--- Exercise instructions ---
Wherever the string "rounded" appears in a line of the listing below, report that line.

--- Given information ---
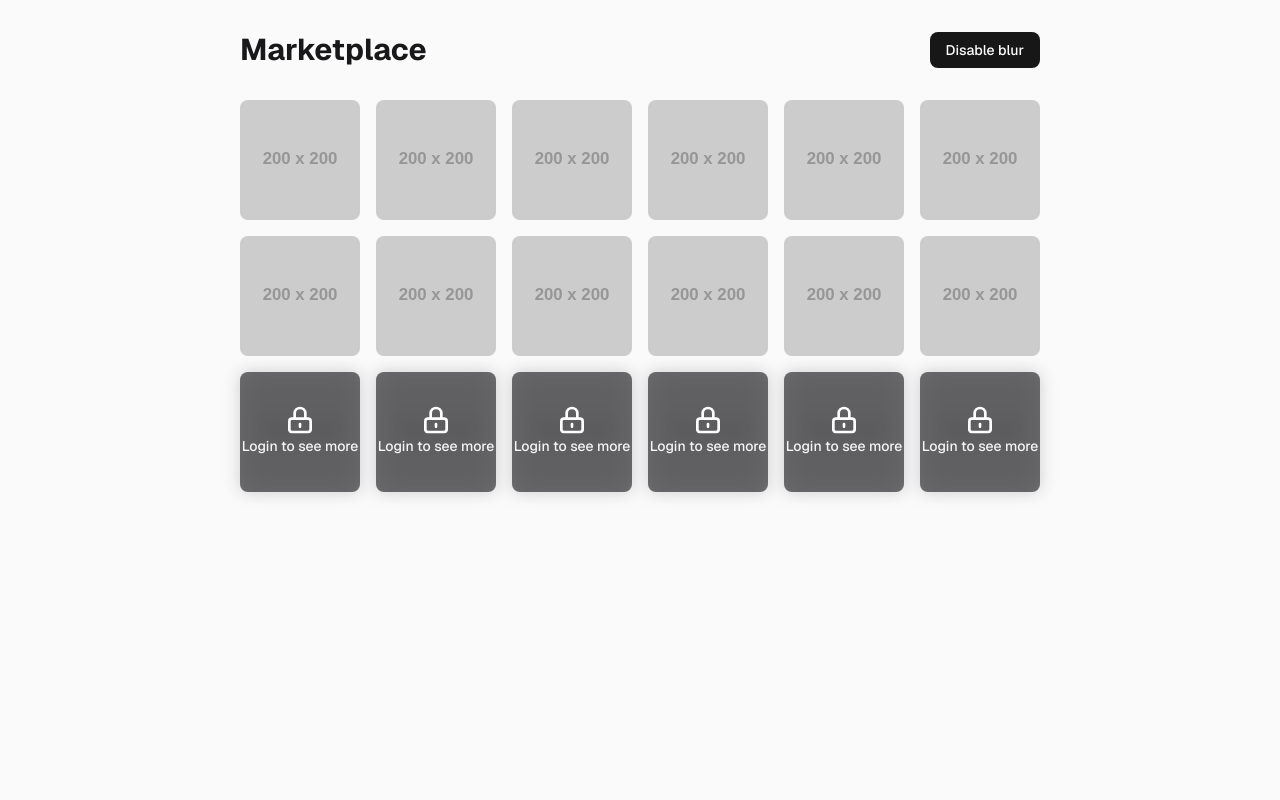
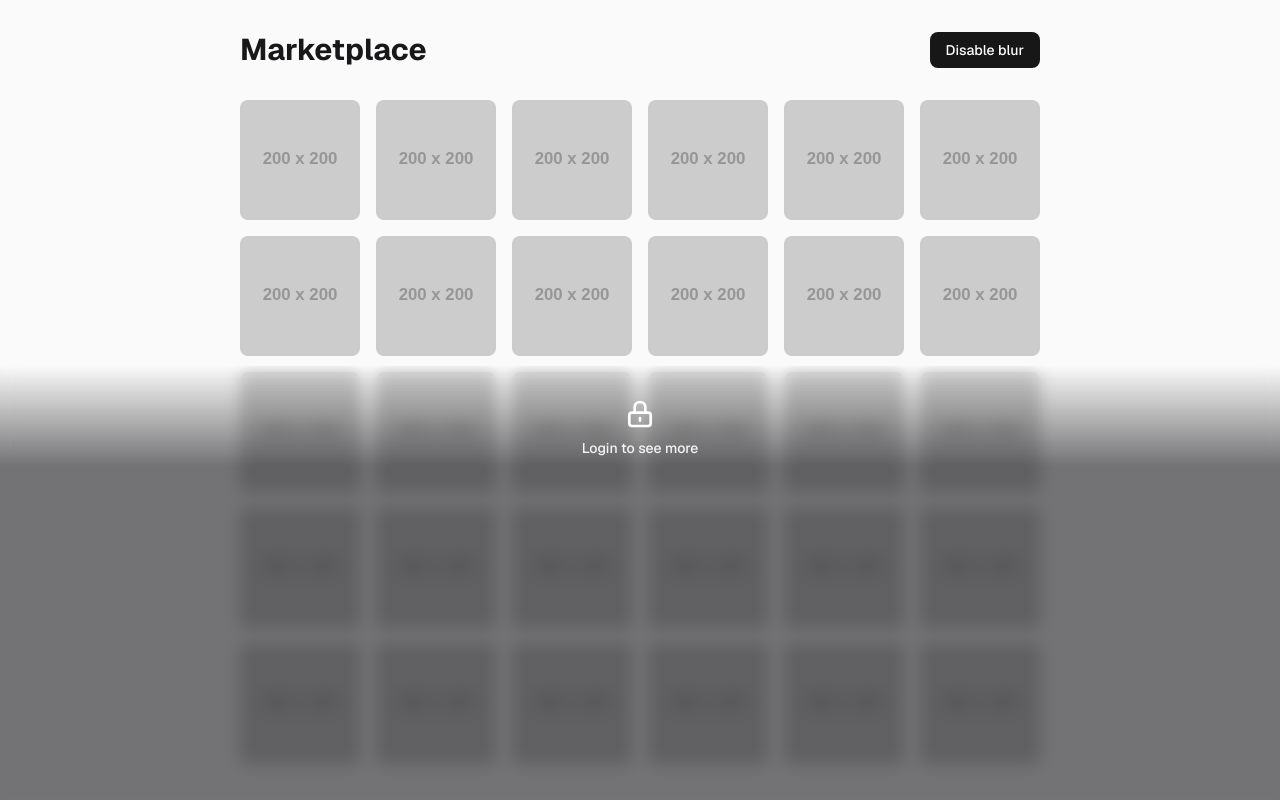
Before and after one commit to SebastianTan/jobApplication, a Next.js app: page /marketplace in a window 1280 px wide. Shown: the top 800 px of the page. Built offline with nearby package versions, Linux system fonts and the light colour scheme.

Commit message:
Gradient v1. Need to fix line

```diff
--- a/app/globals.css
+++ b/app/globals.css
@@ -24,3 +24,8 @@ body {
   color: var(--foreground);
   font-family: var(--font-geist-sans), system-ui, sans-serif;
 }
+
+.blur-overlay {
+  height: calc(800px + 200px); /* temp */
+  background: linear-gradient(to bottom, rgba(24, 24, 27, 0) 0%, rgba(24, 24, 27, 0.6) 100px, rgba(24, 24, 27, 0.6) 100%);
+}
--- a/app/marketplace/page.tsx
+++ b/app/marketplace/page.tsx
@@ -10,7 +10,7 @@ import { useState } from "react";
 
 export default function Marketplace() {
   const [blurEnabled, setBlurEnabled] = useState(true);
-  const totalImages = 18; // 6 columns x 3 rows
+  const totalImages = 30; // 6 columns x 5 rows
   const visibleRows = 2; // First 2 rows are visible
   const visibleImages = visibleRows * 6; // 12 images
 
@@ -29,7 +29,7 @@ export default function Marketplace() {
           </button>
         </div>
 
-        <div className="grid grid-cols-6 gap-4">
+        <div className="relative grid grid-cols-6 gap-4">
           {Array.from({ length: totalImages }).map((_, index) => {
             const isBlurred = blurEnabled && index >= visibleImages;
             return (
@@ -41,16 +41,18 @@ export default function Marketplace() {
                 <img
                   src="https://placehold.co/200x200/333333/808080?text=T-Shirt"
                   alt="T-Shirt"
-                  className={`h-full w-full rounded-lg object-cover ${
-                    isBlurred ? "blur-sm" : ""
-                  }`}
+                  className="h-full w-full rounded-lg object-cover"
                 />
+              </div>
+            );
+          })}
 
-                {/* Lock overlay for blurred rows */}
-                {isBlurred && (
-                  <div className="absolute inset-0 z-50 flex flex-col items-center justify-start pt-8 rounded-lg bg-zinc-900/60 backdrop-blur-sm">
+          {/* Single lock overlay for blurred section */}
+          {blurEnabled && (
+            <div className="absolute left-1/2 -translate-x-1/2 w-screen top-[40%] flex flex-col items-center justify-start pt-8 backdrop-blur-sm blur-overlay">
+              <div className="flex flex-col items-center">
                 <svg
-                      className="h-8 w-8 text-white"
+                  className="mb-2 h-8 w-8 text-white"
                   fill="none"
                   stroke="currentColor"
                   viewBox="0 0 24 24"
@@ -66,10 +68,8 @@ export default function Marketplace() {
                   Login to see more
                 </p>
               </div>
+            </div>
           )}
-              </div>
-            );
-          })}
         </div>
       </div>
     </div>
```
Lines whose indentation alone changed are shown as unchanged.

--- Your solution ---
-                  className={`h-full w-full rounded-lg object-cover ${
+                  className="h-full w-full rounded-lg object-cover"
-                  <div className="absolute inset-0 z-50 flex flex-col items-center justify-start pt-8 rounded-lg bg-zinc-900/60 backdrop-blur-sm">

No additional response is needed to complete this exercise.